Top of SUPPLIED RECORDS
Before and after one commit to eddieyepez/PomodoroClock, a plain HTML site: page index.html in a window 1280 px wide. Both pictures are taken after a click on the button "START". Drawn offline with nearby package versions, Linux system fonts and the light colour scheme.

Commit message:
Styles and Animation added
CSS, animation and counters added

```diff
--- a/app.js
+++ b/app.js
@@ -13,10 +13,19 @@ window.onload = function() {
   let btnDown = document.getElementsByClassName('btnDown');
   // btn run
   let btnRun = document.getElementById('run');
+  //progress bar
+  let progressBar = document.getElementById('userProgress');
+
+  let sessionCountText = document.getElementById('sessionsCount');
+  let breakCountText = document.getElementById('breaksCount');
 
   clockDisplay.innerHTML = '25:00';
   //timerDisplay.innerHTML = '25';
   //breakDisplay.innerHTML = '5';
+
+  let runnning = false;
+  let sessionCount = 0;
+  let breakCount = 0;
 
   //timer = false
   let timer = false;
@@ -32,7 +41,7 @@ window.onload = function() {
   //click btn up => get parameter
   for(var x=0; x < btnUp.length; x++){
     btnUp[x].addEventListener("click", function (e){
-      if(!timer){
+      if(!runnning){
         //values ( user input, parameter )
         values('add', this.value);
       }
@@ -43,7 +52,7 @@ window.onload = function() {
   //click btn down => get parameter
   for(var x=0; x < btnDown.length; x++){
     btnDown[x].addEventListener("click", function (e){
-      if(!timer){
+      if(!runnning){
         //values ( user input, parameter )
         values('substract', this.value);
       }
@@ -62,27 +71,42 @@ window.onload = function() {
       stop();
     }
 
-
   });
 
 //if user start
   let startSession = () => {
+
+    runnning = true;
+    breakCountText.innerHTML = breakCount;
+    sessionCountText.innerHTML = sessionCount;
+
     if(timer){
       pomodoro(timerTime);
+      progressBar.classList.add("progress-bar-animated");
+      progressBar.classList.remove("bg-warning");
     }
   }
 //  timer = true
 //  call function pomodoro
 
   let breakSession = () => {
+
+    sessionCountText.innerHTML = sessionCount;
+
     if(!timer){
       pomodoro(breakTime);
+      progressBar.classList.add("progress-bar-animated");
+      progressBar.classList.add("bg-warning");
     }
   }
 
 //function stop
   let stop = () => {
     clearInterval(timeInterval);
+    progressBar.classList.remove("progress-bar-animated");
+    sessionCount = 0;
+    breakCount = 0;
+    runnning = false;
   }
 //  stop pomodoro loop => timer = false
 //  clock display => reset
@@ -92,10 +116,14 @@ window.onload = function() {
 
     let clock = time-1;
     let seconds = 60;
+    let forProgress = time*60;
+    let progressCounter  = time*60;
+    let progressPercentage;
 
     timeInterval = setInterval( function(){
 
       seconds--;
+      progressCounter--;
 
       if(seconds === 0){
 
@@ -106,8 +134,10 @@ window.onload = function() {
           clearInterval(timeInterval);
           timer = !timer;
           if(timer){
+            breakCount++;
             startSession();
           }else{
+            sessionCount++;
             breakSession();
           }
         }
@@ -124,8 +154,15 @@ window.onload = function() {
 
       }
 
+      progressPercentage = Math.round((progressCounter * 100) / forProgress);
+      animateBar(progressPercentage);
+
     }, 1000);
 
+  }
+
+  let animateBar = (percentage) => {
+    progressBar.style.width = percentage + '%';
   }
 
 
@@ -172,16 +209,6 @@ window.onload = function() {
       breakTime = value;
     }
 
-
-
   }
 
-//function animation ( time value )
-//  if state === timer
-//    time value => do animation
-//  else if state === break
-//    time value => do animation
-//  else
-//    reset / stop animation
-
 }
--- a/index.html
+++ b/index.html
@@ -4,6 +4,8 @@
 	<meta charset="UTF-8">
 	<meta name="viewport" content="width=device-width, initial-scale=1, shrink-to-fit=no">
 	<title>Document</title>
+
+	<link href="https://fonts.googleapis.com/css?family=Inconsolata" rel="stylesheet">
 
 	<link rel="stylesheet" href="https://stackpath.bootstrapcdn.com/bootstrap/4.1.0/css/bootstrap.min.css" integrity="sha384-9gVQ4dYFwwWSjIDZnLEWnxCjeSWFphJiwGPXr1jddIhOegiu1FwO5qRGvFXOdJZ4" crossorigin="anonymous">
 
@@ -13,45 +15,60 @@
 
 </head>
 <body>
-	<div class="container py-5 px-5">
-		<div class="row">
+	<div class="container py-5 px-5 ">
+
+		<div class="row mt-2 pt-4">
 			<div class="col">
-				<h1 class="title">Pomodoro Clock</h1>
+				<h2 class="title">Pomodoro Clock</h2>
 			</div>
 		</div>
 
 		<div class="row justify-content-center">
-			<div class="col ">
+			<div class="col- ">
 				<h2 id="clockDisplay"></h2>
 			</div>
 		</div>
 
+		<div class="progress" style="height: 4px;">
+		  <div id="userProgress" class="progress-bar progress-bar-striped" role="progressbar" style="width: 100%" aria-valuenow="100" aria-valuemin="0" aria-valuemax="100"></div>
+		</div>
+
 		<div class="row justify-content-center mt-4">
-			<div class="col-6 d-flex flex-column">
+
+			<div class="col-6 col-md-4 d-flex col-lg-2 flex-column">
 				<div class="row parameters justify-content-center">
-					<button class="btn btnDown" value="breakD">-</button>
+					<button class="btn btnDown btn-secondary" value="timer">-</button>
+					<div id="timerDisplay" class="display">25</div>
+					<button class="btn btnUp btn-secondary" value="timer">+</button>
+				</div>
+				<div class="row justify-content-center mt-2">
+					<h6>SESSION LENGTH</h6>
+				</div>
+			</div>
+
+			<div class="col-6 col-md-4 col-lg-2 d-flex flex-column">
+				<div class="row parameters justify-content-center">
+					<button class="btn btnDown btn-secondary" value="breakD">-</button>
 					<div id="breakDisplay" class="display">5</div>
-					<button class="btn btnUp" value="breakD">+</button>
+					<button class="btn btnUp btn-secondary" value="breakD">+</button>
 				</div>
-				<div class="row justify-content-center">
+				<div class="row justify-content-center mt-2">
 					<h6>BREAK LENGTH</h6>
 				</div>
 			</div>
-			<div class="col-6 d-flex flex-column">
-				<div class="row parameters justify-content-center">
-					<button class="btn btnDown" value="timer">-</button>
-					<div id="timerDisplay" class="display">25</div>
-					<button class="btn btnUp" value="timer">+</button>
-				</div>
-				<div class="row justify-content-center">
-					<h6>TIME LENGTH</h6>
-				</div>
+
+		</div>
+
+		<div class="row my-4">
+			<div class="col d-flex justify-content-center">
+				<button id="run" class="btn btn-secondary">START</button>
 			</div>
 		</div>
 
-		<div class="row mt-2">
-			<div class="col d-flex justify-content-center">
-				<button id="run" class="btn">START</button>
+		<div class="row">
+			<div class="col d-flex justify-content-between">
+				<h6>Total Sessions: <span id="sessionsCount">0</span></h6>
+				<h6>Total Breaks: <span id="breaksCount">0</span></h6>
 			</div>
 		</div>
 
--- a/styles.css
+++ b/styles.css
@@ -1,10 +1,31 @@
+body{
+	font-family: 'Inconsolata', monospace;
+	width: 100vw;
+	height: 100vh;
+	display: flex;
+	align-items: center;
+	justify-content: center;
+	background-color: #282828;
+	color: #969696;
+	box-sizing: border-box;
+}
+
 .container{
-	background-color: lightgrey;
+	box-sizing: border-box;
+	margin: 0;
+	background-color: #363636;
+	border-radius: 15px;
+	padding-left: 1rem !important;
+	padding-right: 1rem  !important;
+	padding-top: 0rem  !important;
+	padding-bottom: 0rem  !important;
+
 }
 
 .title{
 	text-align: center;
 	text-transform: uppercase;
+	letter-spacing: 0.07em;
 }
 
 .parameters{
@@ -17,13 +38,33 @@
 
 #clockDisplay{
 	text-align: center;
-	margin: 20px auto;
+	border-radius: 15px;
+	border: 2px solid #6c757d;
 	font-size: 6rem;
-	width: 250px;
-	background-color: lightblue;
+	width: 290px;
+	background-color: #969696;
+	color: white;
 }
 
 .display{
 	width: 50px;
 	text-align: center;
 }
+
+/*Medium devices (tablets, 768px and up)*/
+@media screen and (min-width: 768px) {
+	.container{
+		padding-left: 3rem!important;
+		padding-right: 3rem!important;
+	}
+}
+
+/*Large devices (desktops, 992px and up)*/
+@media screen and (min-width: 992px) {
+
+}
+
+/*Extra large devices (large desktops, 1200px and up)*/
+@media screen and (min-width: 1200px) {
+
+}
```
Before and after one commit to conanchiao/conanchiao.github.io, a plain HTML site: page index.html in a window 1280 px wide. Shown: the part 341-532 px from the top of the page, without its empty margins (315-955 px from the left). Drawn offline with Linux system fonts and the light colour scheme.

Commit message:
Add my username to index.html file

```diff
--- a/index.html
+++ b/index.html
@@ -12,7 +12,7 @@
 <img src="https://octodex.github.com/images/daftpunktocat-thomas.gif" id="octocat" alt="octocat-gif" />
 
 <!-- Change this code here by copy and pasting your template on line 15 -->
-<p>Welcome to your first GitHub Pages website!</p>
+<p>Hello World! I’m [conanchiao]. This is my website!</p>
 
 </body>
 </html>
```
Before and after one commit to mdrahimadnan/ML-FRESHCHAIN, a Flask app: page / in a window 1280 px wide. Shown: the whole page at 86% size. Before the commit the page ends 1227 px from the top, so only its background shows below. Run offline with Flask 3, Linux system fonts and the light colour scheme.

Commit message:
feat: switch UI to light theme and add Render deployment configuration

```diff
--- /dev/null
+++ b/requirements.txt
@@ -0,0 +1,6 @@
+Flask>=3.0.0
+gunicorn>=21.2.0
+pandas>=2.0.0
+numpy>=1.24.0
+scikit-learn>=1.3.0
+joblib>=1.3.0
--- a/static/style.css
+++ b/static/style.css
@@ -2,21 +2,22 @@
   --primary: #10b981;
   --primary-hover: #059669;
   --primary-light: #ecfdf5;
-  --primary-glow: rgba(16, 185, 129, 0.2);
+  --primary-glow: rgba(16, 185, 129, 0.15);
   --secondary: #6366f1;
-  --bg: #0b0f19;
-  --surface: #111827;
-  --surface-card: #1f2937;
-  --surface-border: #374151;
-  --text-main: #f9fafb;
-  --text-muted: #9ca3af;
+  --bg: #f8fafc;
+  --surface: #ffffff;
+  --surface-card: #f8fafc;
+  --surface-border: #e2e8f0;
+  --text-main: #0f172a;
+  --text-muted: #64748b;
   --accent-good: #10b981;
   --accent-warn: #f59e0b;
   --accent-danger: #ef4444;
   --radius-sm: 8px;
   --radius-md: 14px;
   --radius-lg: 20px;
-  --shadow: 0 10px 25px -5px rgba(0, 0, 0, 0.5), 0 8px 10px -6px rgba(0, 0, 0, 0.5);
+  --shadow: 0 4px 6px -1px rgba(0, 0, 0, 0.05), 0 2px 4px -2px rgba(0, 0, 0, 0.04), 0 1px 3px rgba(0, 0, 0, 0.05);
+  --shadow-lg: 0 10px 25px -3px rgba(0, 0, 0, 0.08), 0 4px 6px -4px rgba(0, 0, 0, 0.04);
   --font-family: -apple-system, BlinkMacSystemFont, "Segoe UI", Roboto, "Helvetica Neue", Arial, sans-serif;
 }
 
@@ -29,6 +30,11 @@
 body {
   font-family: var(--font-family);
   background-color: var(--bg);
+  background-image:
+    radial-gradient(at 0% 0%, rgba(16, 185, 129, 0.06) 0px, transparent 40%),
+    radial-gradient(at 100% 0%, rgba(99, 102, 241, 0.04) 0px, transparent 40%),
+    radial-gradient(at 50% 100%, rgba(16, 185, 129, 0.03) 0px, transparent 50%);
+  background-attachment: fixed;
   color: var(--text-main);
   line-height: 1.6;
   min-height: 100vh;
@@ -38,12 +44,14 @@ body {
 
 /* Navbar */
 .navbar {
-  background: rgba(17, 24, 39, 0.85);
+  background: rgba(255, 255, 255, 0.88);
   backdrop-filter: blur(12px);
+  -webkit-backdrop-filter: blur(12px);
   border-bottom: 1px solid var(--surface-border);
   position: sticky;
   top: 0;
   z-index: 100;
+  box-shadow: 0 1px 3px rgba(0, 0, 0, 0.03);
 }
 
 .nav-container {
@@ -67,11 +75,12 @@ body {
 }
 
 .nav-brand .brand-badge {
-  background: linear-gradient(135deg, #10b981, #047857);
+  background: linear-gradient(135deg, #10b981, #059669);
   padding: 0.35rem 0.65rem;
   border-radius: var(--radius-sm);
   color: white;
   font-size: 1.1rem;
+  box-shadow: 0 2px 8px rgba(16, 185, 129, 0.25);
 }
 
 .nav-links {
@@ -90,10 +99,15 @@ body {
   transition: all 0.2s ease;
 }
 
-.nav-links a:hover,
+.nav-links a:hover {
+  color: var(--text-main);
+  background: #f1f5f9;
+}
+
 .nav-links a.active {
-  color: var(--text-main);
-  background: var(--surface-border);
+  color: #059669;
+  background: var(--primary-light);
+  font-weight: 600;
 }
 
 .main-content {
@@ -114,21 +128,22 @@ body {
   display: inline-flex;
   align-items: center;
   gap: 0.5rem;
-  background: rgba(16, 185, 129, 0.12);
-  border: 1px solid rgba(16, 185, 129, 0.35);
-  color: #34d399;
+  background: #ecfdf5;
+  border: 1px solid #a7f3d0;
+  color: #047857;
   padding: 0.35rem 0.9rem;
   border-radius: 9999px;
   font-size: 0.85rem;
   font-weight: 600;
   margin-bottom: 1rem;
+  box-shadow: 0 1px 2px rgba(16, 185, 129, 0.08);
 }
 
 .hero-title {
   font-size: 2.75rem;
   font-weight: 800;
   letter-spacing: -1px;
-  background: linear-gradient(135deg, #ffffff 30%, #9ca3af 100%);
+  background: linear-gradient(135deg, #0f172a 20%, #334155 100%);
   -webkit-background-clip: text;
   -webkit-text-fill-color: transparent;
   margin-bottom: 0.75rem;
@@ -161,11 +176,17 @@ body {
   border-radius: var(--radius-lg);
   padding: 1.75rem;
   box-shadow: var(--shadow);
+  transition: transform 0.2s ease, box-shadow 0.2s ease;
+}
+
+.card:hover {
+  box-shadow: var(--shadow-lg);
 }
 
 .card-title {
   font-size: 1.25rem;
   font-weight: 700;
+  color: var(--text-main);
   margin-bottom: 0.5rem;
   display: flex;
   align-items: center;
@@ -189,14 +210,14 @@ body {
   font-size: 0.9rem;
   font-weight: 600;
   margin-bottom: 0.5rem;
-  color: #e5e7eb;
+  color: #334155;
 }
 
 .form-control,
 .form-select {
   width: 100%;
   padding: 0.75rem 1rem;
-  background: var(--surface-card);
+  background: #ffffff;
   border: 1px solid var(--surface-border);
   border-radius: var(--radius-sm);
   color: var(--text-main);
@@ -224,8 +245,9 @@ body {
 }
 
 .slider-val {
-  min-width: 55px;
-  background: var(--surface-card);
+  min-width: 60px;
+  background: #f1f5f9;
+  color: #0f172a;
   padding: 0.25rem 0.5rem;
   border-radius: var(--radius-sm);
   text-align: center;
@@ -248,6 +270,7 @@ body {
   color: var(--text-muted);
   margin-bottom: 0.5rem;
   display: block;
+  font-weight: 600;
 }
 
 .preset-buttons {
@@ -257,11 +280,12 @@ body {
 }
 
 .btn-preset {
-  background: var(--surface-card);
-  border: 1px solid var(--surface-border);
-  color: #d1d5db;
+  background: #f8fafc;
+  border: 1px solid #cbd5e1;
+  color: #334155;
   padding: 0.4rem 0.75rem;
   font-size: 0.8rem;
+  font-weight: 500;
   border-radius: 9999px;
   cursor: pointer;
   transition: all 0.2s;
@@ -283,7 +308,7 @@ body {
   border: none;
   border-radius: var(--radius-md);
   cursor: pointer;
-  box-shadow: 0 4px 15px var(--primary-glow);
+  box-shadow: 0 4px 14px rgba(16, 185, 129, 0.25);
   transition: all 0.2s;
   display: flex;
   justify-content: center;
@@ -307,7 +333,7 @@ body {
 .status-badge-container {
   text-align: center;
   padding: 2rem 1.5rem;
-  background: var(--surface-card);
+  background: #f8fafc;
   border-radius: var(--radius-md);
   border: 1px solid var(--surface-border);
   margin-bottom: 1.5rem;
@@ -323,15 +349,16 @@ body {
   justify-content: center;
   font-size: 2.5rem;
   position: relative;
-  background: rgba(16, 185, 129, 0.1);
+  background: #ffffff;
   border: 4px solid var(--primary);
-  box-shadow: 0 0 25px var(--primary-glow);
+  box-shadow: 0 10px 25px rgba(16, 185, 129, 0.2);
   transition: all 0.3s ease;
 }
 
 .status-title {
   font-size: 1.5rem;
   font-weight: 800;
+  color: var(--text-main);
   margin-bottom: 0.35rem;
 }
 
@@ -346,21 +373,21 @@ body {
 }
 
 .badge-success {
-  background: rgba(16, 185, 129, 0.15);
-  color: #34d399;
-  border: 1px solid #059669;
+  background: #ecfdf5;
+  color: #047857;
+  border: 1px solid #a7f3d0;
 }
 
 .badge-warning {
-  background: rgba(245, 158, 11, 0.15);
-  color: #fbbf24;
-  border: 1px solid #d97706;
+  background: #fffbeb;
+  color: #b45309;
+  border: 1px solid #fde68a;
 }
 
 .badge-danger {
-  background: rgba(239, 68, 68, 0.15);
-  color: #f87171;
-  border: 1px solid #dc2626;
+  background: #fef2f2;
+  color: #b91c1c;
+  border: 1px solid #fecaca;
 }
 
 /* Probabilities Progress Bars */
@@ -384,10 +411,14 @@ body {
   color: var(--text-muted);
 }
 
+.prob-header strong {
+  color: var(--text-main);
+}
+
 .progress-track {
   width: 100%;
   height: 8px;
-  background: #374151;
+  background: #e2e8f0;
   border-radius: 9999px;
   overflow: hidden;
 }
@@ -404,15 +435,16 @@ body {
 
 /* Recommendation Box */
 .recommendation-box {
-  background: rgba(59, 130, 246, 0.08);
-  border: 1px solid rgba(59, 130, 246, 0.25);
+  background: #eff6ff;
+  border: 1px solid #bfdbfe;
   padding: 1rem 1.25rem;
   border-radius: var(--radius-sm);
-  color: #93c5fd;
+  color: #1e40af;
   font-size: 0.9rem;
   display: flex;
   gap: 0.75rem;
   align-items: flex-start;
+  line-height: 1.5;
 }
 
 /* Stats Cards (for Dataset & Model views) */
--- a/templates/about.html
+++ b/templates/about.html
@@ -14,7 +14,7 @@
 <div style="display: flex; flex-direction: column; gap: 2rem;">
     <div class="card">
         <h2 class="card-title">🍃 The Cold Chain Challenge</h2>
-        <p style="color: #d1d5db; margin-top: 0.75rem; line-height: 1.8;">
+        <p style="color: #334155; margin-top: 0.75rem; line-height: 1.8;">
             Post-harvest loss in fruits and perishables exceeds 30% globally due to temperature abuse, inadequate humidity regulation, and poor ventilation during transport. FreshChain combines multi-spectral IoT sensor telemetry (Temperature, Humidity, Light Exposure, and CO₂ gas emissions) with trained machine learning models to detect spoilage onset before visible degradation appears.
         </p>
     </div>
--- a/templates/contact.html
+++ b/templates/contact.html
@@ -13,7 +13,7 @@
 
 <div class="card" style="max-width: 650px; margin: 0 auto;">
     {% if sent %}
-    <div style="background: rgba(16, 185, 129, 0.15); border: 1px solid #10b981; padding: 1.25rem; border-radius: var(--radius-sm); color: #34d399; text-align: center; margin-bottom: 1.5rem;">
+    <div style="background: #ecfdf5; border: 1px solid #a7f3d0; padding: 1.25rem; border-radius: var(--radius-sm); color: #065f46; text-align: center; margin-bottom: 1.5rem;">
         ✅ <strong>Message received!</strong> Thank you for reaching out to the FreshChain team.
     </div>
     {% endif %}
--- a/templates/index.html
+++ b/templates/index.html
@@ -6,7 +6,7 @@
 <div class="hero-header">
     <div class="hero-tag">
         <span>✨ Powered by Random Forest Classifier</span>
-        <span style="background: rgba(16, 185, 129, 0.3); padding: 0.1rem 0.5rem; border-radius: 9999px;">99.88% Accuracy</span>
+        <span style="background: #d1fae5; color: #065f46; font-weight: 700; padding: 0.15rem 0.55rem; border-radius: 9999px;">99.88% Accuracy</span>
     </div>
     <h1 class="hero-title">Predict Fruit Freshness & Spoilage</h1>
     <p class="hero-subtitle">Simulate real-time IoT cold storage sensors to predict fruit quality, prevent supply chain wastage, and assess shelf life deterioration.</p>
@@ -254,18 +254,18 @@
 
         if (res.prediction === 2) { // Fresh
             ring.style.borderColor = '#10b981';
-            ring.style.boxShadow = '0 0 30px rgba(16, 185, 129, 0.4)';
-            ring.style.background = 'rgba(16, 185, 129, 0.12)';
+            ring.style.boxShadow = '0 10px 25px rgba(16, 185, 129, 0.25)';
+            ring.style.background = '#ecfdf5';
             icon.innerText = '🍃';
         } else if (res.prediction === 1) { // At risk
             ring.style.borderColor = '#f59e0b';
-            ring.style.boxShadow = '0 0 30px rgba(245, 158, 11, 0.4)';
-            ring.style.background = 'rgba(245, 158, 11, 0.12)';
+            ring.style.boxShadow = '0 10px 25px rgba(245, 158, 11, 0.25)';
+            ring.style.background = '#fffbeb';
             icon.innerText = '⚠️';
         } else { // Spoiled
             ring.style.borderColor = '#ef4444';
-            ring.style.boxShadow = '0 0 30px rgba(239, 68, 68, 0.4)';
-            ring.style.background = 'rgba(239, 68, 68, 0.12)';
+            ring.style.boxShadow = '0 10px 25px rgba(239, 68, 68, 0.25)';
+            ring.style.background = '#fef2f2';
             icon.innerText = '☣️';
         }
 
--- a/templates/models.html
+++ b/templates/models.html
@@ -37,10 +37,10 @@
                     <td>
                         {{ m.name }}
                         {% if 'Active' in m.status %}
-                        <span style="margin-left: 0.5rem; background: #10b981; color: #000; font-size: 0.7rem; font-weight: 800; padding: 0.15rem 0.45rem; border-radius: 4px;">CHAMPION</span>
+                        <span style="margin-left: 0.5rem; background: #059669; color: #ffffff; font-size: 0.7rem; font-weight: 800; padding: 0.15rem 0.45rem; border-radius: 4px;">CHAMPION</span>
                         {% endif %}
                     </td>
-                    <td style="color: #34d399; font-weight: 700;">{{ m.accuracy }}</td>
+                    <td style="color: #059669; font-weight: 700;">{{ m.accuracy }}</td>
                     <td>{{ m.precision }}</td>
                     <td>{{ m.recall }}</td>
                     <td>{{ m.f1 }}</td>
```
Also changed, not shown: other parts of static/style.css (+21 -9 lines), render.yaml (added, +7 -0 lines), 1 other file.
Bottom of SUPPLIED RECORDS
> [REQUIRED ACTION]:
When the word "primary" occurs in a line above, list that line.

> [RESULT BELOW]:
   --primary: #10b981;
   --primary-hover: #059669;
   --primary-light: #ecfdf5;
-  --primary-glow: rgba(16, 185, 129, 0.2);
+  --primary-glow: rgba(16, 185, 129, 0.15);
+  background: var(--primary-light);
-  box-shadow: 0 4px 15px var(--primary-glow);
   border: 4px solid var(--primary);
-  box-shadow: 0 0 25px var(--primary-glow);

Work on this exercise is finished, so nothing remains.